There is still a large contingent of Tasmanians who carry within them the ingrained drive of these early pioneers. They see the land as needing to be conquered, to be tamed. These folk are the miners, the foresters, the intensive land famers. They too see the natural resources of the state – but to them, they see these resources as something to be used.
(Side Note: There seems to be a competition amongst many Tasmanians to see who has the most impressive wood pile. … they stack the fire wood like badges of honour… long, evenly cut rows of wood, several stacks deep in various shades from beige to grey depending on their vintage. These horizontal totem poles signal the household’s devotion to the hearth, placed in very visible parts of the garden so passer-byes can see, and neighbours can admire: a man with a big axe and an even bigger chainsaw resides here!)
These farmers and developers aren’t gun-toting, cousin-romancing, chainsaw-bearing motor heads – these are Tasmanians that are prepared to roll up their sleeves, develop industries that feed, clothe and house Australians with high quality products. And I have to be grateful for the fact that their early years of sweat and toil have opened up the land. It’s part of the reason families like mine can enjoy Tasmania’s sights in relative comfort.

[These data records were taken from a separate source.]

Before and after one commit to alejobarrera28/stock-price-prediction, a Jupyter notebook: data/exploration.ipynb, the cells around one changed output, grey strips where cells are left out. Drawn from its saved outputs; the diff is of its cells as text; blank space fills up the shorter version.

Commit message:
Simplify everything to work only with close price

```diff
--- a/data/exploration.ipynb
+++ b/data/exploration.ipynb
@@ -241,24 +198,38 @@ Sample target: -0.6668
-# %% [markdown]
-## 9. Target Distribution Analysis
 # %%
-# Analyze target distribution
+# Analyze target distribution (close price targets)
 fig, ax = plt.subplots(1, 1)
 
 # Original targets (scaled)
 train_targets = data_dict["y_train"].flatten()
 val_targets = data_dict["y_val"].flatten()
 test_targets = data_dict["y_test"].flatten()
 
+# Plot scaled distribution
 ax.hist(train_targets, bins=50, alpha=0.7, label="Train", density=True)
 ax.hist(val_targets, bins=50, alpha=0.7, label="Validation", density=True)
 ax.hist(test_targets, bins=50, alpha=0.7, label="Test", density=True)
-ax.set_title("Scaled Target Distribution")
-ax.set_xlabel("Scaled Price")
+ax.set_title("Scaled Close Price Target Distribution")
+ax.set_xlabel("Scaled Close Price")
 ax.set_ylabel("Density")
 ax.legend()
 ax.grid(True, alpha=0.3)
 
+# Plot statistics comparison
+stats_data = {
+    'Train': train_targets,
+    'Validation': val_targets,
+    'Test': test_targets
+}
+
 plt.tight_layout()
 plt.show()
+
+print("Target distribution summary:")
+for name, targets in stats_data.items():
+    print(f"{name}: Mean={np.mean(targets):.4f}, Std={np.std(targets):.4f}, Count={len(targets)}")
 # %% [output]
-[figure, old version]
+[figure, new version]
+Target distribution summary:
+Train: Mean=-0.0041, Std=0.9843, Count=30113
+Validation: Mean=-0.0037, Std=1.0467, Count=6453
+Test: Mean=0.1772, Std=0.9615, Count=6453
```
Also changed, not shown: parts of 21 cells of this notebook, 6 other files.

A new perspective
The battle between the hippies and farmers in Tasmania has raged for nearly two centuries. As a newly arrived traveller to this land – I reckon the results of this tension is fantastic. It was my nine year-old son who first made this observation: “Tasmania has a great balance to it – between the farmlands and the national parks, there seems to be heaps of both”.
And I reckon he hit the nail on the head as to why we’ve enjoyed ourselves so much – the balance between the modern and the untouched. Two opposing forces, the yin and the yang, their combined philosophies give the apple isle one of the best combinations of wildlife and civilised developments in Australia.

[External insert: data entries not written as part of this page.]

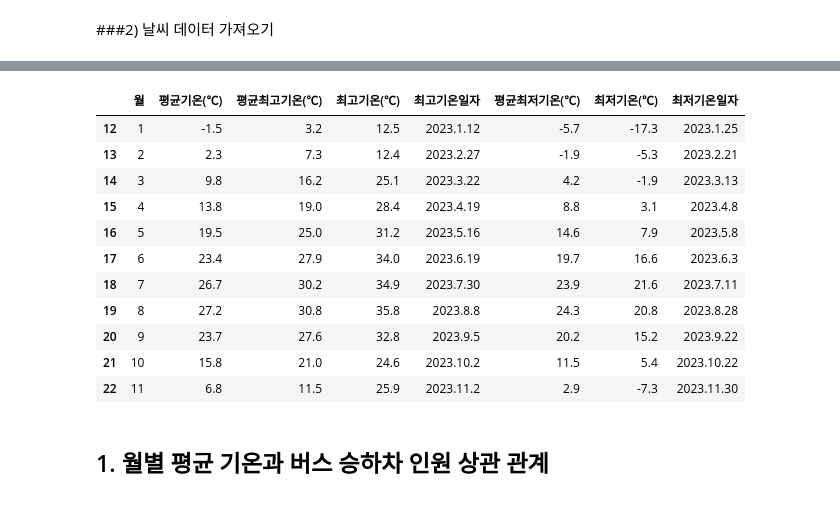
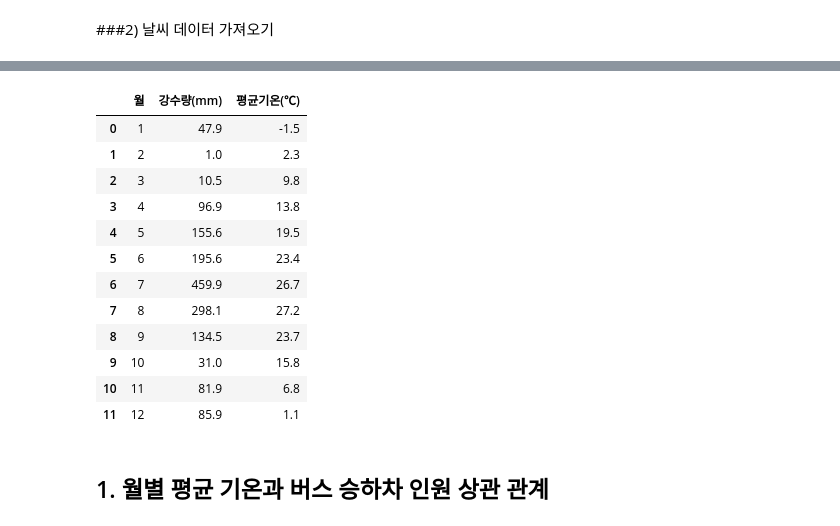
Before and after one commit to gchaewon/Euron5th_BusTayo, a Jupyter notebook: EDA_weather.ipynb, the cells around one changed output, grey strips where cells are left out. Saved outputs shown, nothing was run; the diff lists cells and outputs as text; code cells hidden in the pictures.

```diff
--- a/EDA_weather.ipynb
+++ b/EDA_weather.ipynb
@@ -68,0 +71,6 @@ data
+# %%
+rain = pd.read_csv(path+'data/rain.csv', encoding='cp949')
+rain = rain[:12] # 23년 1월 ~ 12월 데이터만 추출
+rain = rain['강수량(mm)']
+
+rain
@@ -109,24 +110,23 @@ weather
-# %%
-month_mapping = {'Jan': 1, 'Feb': 2, 'Mar': 3, 'Apr': 4, 'May': 5, 'Jun': 6, 'Jul': 7, 'Aug': 8, 'Sep': 9, 'Oct': 10, 'Nov': 11, 'Dec': 12}
-weather['월'] = weather['일시'].apply(lambda x: month_mapping.get(x.split('.')[0], None))
-
-weather = weather.drop('일시', axis=1)
-weather = weather[['월'] + [col for col in weather.columns if col != '월']]
-
-weather
-# %% [output]
-|  | 월 | 평균기온(℃) | 평균최고기온(℃) | 최고기온(℃) | 최고기온일자 | 평균최저기온(℃) | 최저기온(℃) | 최저기온일자 |
-| 12 | 1 | -1.5 | 3.2 | 12.5 | 2023.1.12 | -5.7 | -17.3 | 2023.1.25 |
-| 13 | 2 | 2.3 | 7.3 | 12.4 | 2023.2.27 | -1.9 | -5.3 | 2023.2.21 |
-| 14 | 3 | 9.8 | 16.2 | 25.1 | 2023.3.22 | 4.2 | -1.9 | 2023.3.13 |
-| 15 | 4 | 13.8 | 19.0 | 28.4 | 2023.4.19 | 8.8 | 3.1 | 2023.4.8 |
-| 16 | 5 | 19.5 | 25.0 | 31.2 | 2023.5.16 | 14.6 | 7.9 | 2023.5.8 |
-| 17 | 6 | 23.4 | 27.9 | 34.0 | 2023.6.19 | 19.7 | 16.6 | 2023.6.3 |
-| 18 | 7 | 26.7 | 30.2 | 34.9 | 2023.7.30 | 23.9 | 21.6 | 2023.7.11 |
-| 19 | 8 | 27.2 | 30.8 | 35.8 | 2023.8.8 | 24.3 | 20.8 | 2023.8.28 |
-| 20 | 9 | 23.7 | 27.6 | 32.8 | 2023.9.5 | 20.2 | 15.2 | 2023.9.22 |
-| 21 | 10 | 15.8 | 21.0 | 24.6 | 2023.10.2 | 11.5 | 5.4 | 2023.10.22 |
-| 22 | 11 | 6.8 | 11.5 | 25.9 | 2023.11.2 | 2.9 | -7.3 | 2023.11.30 |
+# %%
+month = [1, 2, 3, 4, 5, 6, 7, 8, 9, 10, 11, 12]
+month = pd.DataFrame(month, columns = ['월'])
+
+weather = pd.concat([month, rain, temp], axis=1)
+weather
+# %% [output]
+|  | 월 | 강수량(mm) | 평균기온(℃) |
+| 0 | 1 | 47.9 | -1.5 |
+| 1 | 2 | 1.0 | 2.3 |
+| 2 | 3 | 10.5 | 9.8 |
+| 3 | 4 | 96.9 | 13.8 |
+| 4 | 5 | 155.6 | 19.5 |
+| 5 | 6 | 195.6 | 23.4 |
+| 6 | 7 | 459.9 | 26.7 |
+| 7 | 8 | 298.1 | 27.2 |
+| 8 | 9 | 134.5 | 23.7 |
+| 9 | 10 | 31.0 | 15.8 |
+| 10 | 11 | 81.9 | 6.8 |
+| 11 | 12 | 85.9 | 1.1 |
 # %% [markdown]
 ## 1.  월별 평균 기온과 버스 승하차 인원 상관 관계
 # %% [markdown]
```
Also changed, not shown: parts of 23 cells of this notebook.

As we said our goodbyes to the two trout fisherman from Hobart, they left us with a couple of kind words of advice – best not to broach the issue of logging trees with most Tasmanians: it’s a polarising topic. Nowhere in the State does the conflict between the hippies and the farmers meet in a more pointed, fiery way. To some its life or death, literally.
So best to avoid the topic, enjoy the landscape and focus on catching that illusive trout…
Feature image c/o Tasmania Tourism
Want to check out some of Tasmania’s most beautiful spots? Get all the info on our Taste of Tasmania tour.